(Revision tracking records)
· · · · ·

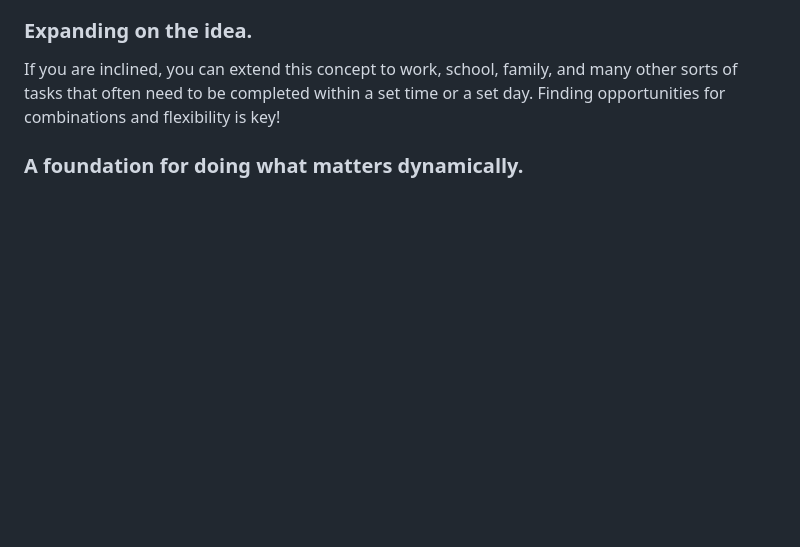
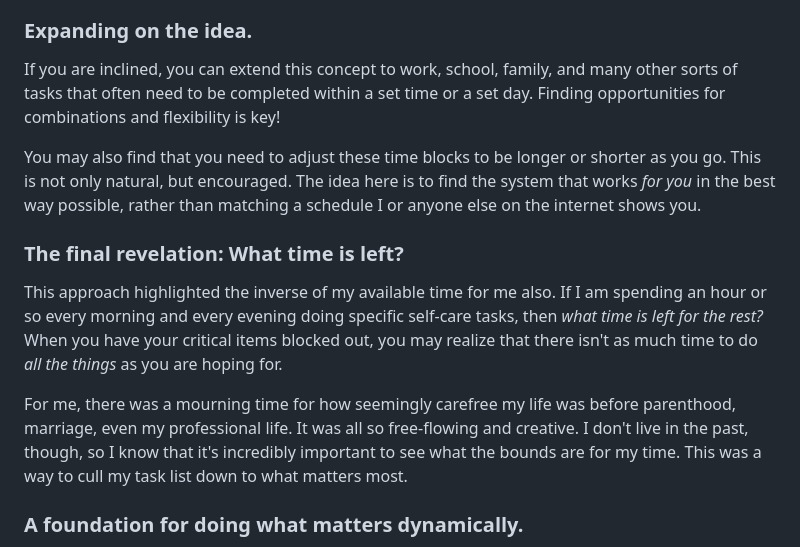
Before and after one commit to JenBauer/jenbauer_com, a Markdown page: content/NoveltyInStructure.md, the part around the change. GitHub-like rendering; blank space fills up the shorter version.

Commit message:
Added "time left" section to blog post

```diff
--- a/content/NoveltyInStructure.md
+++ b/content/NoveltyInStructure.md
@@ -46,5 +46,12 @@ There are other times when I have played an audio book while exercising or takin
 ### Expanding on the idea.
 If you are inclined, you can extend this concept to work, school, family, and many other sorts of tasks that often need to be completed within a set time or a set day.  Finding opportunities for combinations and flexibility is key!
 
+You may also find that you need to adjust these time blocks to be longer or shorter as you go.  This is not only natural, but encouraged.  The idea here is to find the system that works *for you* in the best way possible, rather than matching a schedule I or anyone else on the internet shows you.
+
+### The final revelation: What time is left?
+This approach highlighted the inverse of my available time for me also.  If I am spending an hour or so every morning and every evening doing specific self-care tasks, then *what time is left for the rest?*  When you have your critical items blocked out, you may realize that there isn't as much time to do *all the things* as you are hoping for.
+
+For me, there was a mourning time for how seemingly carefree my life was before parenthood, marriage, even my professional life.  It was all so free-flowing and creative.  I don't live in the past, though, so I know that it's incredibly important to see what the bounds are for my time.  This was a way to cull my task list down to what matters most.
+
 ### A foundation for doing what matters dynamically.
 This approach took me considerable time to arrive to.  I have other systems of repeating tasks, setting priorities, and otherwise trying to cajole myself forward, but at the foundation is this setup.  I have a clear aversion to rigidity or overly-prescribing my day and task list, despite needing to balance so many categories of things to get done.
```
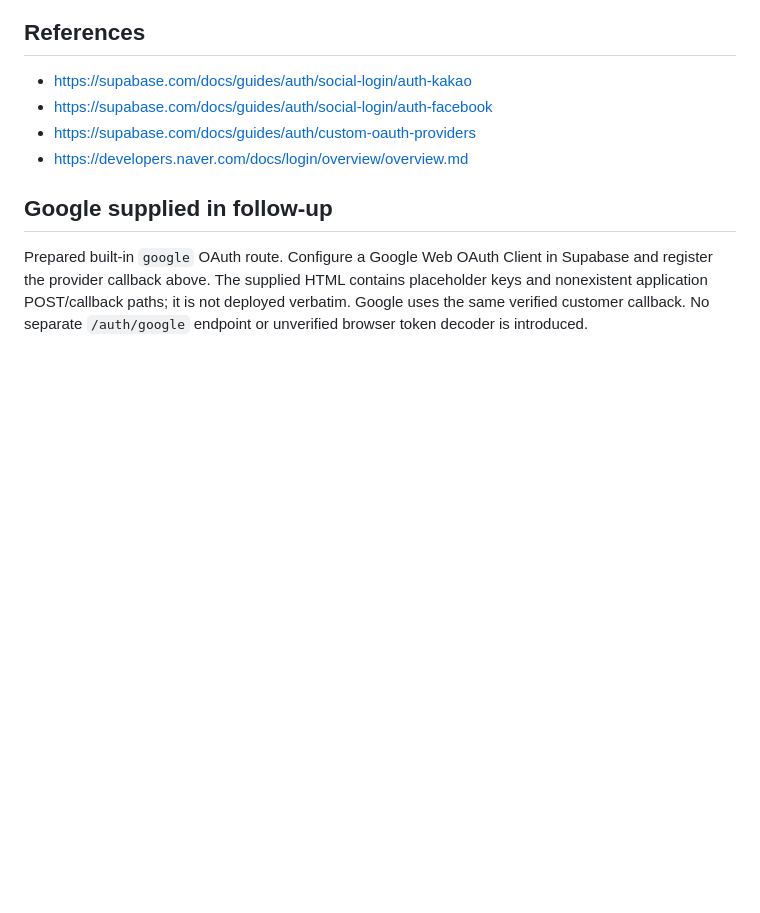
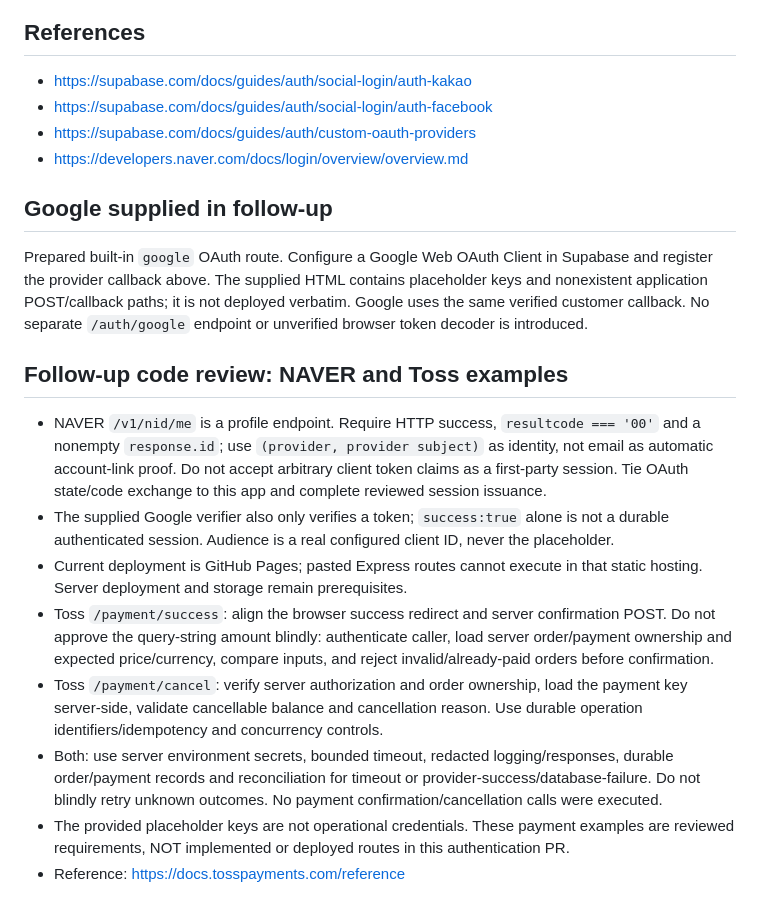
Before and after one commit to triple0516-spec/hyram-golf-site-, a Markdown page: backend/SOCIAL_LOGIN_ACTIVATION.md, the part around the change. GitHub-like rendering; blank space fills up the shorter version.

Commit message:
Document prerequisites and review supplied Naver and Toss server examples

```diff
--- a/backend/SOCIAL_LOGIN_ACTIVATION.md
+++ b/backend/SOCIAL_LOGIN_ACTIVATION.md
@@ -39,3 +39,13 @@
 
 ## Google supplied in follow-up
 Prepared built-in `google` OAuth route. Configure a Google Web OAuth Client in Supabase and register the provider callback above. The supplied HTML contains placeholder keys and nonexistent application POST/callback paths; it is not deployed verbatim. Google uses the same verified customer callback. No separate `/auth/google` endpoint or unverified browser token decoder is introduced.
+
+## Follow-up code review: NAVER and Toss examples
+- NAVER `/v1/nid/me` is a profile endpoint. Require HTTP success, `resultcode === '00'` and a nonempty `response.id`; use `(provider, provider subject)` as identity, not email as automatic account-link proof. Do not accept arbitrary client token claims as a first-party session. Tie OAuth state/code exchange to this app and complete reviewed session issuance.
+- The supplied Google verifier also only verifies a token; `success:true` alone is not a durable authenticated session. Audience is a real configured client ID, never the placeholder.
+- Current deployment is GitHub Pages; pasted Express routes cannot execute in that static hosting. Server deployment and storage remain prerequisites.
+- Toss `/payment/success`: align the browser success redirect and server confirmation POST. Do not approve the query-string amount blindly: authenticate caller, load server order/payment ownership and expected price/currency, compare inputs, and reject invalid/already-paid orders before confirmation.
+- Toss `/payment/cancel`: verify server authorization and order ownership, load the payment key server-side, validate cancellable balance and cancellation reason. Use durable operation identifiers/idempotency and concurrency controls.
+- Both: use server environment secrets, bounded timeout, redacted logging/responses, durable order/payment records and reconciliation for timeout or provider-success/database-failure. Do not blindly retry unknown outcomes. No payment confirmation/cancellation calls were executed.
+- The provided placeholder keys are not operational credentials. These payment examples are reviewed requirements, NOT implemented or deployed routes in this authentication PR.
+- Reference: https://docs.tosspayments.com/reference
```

· · · · ·

Nothing but the records, copied exactly and stripped of pictures, should be returned.

Before and after one commit to JenBauer/jenbauer_com, a Markdown page: content/NoveltyInStructure.md, the part around the change. GitHub-like rendering; blank space fills up the shorter version.

Commit message:
Added "time left" section to blog post

```diff
--- a/content/NoveltyInStructure.md
+++ b/content/NoveltyInStructure.md
@@ -46,5 +46,12 @@ There are other times when I have played an audio book while exercising or takin
 ### Expanding on the idea.
 If you are inclined, you can extend this concept to work, school, family, and many other sorts of tasks that often need to be completed within a set time or a set day.  Finding opportunities for combinations and flexibility is key!
 
+You may also find that you need to adjust these time blocks to be longer or shorter as you go.  This is not only natural, but encouraged.  The idea here is to find the system that works *for you* in the best way possible, rather than matching a schedule I or anyone else on the internet shows you.
+
+### The final revelation: What time is left?
+This approach highlighted the inverse of my available time for me also.  If I am spending an hour or so every morning and every evening doing specific self-care tasks, then *what time is left for the rest?*  When you have your critical items blocked out, you may realize that there isn't as much time to do *all the things* as you are hoping for.
+
+For me, there was a mourning time for how seemingly carefree my life was before parenthood, marriage, even my professional life.  It was all so free-flowing and creative.  I don't live in the past, though, so I know that it's incredibly important to see what the bounds are for my time.  This was a way to cull my task list down to what matters most.
+
 ### A foundation for doing what matters dynamically.
 This approach took me considerable time to arrive to.  I have other systems of repeating tasks, setting priorities, and otherwise trying to cajole myself forward, but at the foundation is this setup.  I have a clear aversion to rigidity or overly-prescribing my day and task list, despite needing to balance so many categories of things to get done.
```
Before and after one commit to triple0516-spec/hyram-golf-site-, a Markdown page: backend/SOCIAL_LOGIN_ACTIVATION.md, the part around the change. GitHub-like rendering; blank space fills up the shorter version.

Commit message:
Document prerequisites and review supplied Naver and Toss server examples

```diff
--- a/backend/SOCIAL_LOGIN_ACTIVATION.md
+++ b/backend/SOCIAL_LOGIN_ACTIVATION.md
@@ -39,3 +39,13 @@
 
 ## Google supplied in follow-up
 Prepared built-in `google` OAuth route. Configure a Google Web OAuth Client in Supabase and register the provider callback above. The supplied HTML contains placeholder keys and nonexistent application POST/callback paths; it is not deployed verbatim. Google uses the same verified customer callback. No separate `/auth/google` endpoint or unverified browser token decoder is introduced.
+
+## Follow-up code review: NAVER and Toss examples
+- NAVER `/v1/nid/me` is a profile endpoint. Require HTTP success, `resultcode === '00'` and a nonempty `response.id`; use `(provider, provider subject)` as identity, not email as automatic account-link proof. Do not accept arbitrary client token claims as a first-party session. Tie OAuth state/code exchange to this app and complete reviewed session issuance.
+- The supplied Google verifier also only verifies a token; `success:true` alone is not a durable authenticated session. Audience is a real configured client ID, never the placeholder.
+- Current deployment is GitHub Pages; pasted Express routes cannot execute in that static hosting. Server deployment and storage remain prerequisites.
+- Toss `/payment/success`: align the browser success redirect and server confirmation POST. Do not approve the query-string amount blindly: authenticate caller, load server order/payment ownership and expected price/currency, compare inputs, and reject invalid/already-paid orders before confirmation.
+- Toss `/payment/cancel`: verify server authorization and order ownership, load the payment key server-side, validate cancellable balance and cancellation reason. Use durable operation identifiers/idempotency and concurrency controls.
+- Both: use server environment secrets, bounded timeout, redacted logging/responses, durable order/payment records and reconciliation for timeout or provider-success/database-failure. Do not blindly retry unknown outcomes. No payment confirmation/cancellation calls were executed.
+- The provided placeholder keys are not operational credentials. These payment examples are reviewed requirements, NOT implemented or deployed routes in this authentication PR.
+- Reference: https://docs.tosspayments.com/reference
```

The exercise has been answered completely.